To Thomas Parker
Philada Feby 7th 1793.
I have received your letter of the 17th of January,1 desiring to know the terms upon which I would dispose of a tract of land which I have in Glocester County: And in reply thereto, I can only inform you, that I received it on the 1st of October 1789 at a valuation of £800 Virga Currency, in part payment of a bond due to me, and that I am willing to dispose of it for the same sum, with interest from the said first day of Oct. 1789.2
If this price should be agreeable to you, and the time of payment made convenient to me, the bargain may soon be closed. It would suit me to receive the money immediately on giving possession of the land; but if that should not comport with the convenience of the purchaser, the matter may possibly be accommodated by allowing a short time for the payment, letting the debt stand upon good security & with interest.
Should you on this view of the matter incline to purchase the abovementioned land, you will be so good as to let me know your determination without delay, and the time in which you would propose to make payment.3 I am, Sir Your most Obedt Sert.
Df, in Tobias Lear’s writing, ViMtvL; LB, DLC:GW.
1. The letter from Thomas Parker of 17 Jan. has not been found. Thomas Parker (c.1761–1820), a veteran of the Revolutionary War, lived in Frederick County, Va., at Retreat, his estate on the Shenandoah River. In January 1799, during the Quasi-War with France, he became lieutenant colonel of the 8th U.S. Infantry Regiment in command of the forces at Harpers Ferry. He was honorably discharged in June 1800, but he returned to active duty in the War of 1812.

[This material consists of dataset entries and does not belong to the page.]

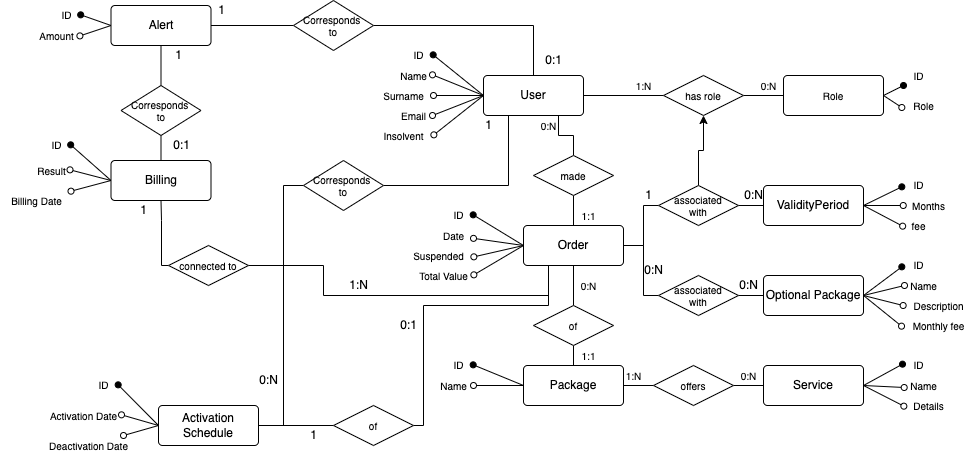
The draw.io diagram docs/diagrams/ER.png in RaffaelloFornasiere/DB2Project, before a commit. Source tidied: cells renumbered, new cells last; positions are measured from the earlier drawing's top-left corner, leaving out a move shared by most shapes.
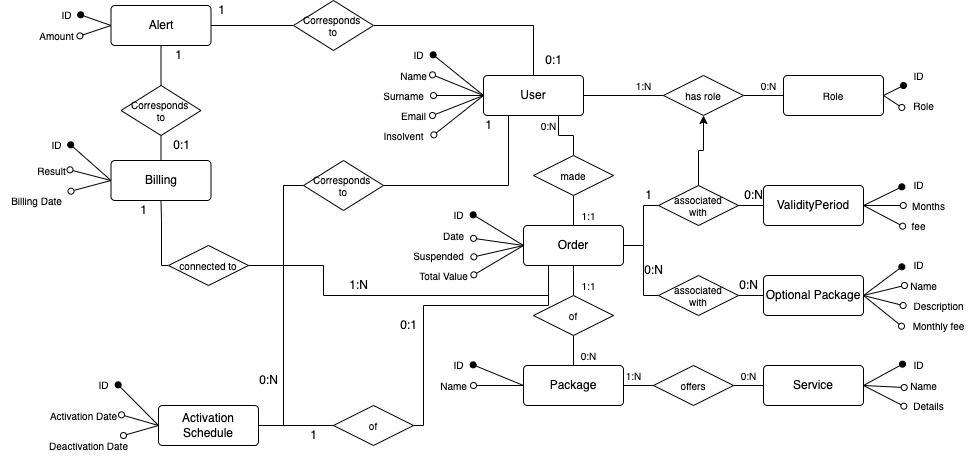
The same file after the commit.

Diff of the diagram source:
```diff
@@ -130,7 +130,7 @@
     <mxCell id="42" value="Name" style="text;html=1;align=center;verticalAlign=middle;points=[];strokeColor=none;fillColor=none;fontSize=10;" parent="1" vertex="1">
       <mxGeometry x="432" y="375" width="40" height="20" as="geometry" />
     </mxCell>
-    <mxCell id="43" value="1:1" style="text;html=1;align=center;verticalAlign=middle;strokeColor=none;fillColor=none;fontSize=10;" parent="1" vertex="1">
+    <mxCell id="43" value="0:N" style="text;html=1;align=center;verticalAlign=middle;strokeColor=none;fillColor=none;fontSize=10;" parent="1" vertex="1">
       <mxGeometry x="572" y="345" width="30" height="20" as="geometry" />
     </mxCell>
     <mxCell id="44" style="edgeStyle=none;rounded=0;jettySize=auto;html=1;exitX=0.5;exitY=1;exitDx=0;exitDy=0;entryX=0.5;entryY=0;entryDx=0;entryDy=0;fontSize=10;endArrow=none;endFill=0;" parent="1" edge="1" source="46" target="40">
@@ -140,9 +140,9 @@
       <mxGeometry relative="1" as="geometry" />
     </mxCell>
     <mxCell id="46" value="of" style="shape=rhombus;perimeter=rhombusPerimeter;whiteSpace=wrap;html=1;align=center;fontSize=10;" parent="1" vertex="1">
-      <mxGeometry x="532" y="305" width="80" height="40" as="geometry" />
+      <mxGeometry x="532" y="295" width="80" height="40" as="geometry" />
     </mxCell>
-    <mxCell id="47" value="0:N" style="text;html=1;align=center;verticalAlign=middle;strokeColor=none;fillColor=none;fontSize=10;" parent="1" vertex="1">
+    <mxCell id="47" value="1:1" style="text;html=1;align=center;verticalAlign=middle;strokeColor=none;fillColor=none;fontSize=10;" parent="1" vertex="1">
       <mxGeometry x="572" y="275" width="30" height="20" as="geometry" />
     </mxCell>
     <mxCell id="48" style="edgeStyle=none;rounded=0;jettySize=auto;html=1;exitX=1;exitY=0.5;exitDx=0;exitDy=0;entryX=-0.033;entryY=0.433;entryDx=0;entryDy=0;entryPerimeter=0;fontSize=10;endArrow=oval;endFill=1;" parent="1" edge="1" source="51" target="52">
```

3. Parker replied to GW on 31 March: “I had the Honor to receive your letter of the 7th of Feby Containing proposals for the Sale of your land in Glocester. I have waited some time to hear from a Gentleman that I had entrusted to View the land & give me a more particular description of it than I had yet received: but having not yet received any communication from him I cannot give a definitive Answer; tho I rather expect that the Back interest which you demand will be an impediment to the Bargain; as I am informed that lands in the County have by no means risin in their Value for Several years past. If you shoud agree upon a price for the lands the payments I shall offer will be seven hundred pounds in hand & the Ballance in one or Two annual payments secured either By a mortgage on the land or on 18 or 20. negroes” (DLC:GW). GW did not find a buyer for this tract until April 1797 when George Ball, a lawyer from Spotsylvania County, Va., bought it for £800, but as of 9 July 1799, when GW signed his Last Will and Testament, Ball still owed money on the purchase (GW to Ball, 6 Mar. 1797, note 1, and the schedule of property enclosed in GW’s Last Will and Testament, 9 July 1799).